### EXERCISE GOAL
Copy every line that contains the string "Staten" from the entries below.

### RECORDS FOR THIS EXERCISE

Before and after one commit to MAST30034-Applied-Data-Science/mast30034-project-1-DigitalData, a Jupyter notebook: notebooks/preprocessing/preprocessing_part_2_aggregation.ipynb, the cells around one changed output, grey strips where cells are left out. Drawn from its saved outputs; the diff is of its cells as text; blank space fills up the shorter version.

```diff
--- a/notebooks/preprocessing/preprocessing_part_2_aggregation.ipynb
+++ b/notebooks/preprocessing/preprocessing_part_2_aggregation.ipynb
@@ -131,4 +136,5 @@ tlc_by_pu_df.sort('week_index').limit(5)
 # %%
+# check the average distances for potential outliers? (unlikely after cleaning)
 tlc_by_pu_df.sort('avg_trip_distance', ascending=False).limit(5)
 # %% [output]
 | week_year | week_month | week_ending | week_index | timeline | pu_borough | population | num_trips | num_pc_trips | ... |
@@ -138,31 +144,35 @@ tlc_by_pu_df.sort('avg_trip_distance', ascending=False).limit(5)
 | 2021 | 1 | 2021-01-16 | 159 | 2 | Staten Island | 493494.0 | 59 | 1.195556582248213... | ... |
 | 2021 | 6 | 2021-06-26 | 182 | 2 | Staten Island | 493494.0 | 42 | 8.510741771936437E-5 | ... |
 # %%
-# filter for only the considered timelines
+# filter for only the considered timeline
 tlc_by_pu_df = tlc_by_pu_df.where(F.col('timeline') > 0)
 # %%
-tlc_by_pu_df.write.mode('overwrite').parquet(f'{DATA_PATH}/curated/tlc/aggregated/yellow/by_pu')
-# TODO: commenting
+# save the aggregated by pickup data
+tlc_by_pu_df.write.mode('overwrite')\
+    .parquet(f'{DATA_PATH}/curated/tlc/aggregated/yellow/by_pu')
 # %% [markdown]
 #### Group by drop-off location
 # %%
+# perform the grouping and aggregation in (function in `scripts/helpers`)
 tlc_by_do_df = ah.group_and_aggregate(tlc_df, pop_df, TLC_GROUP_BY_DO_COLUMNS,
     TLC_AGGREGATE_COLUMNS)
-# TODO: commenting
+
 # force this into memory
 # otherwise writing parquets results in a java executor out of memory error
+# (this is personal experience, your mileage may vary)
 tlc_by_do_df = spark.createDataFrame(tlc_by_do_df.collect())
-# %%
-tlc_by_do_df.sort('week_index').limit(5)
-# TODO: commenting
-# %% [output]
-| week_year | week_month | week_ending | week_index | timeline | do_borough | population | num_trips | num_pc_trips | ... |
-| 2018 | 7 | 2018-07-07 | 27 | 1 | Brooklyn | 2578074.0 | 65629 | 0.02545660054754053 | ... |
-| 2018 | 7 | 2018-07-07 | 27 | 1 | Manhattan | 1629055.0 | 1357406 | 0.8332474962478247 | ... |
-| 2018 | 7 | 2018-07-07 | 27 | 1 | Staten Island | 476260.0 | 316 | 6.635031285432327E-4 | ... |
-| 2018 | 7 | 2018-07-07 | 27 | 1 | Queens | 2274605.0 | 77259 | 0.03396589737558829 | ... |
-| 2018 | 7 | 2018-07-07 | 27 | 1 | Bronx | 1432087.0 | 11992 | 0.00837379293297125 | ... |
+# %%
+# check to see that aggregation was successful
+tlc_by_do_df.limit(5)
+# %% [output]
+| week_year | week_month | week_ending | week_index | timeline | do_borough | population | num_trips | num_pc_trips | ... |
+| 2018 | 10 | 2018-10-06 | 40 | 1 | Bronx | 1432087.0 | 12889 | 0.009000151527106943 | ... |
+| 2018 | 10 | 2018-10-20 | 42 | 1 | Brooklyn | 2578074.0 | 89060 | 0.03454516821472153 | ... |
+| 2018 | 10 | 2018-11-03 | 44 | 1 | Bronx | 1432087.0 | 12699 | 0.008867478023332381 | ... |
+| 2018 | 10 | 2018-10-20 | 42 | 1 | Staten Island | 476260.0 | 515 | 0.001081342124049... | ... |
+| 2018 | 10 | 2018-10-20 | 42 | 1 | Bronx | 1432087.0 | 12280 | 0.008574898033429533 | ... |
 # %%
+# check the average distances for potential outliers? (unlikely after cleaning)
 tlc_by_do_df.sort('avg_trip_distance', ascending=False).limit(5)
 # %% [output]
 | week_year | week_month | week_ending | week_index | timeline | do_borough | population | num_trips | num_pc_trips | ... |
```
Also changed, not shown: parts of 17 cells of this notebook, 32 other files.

### RESULT FOR THIS TASK
 | 2021 | 1 | 2021-01-16 | 159 | 2 | Staten Island | 493494.0 | 59 | 1.195556582248213... | ... |
 | 2021 | 6 | 2021-06-26 | 182 | 2 | Staten Island | 493494.0 | 42 | 8.510741771936437E-5 | ... |
-| 2018 | 7 | 2018-07-07 | 27 | 1 | Staten Island | 476260.0 | 316 | 6.635031285432327E-4 | ... |
+| 2018 | 10 | 2018-10-20 | 42 | 1 | Staten Island | 476260.0 | 515 | 0.001081342124049... | ... |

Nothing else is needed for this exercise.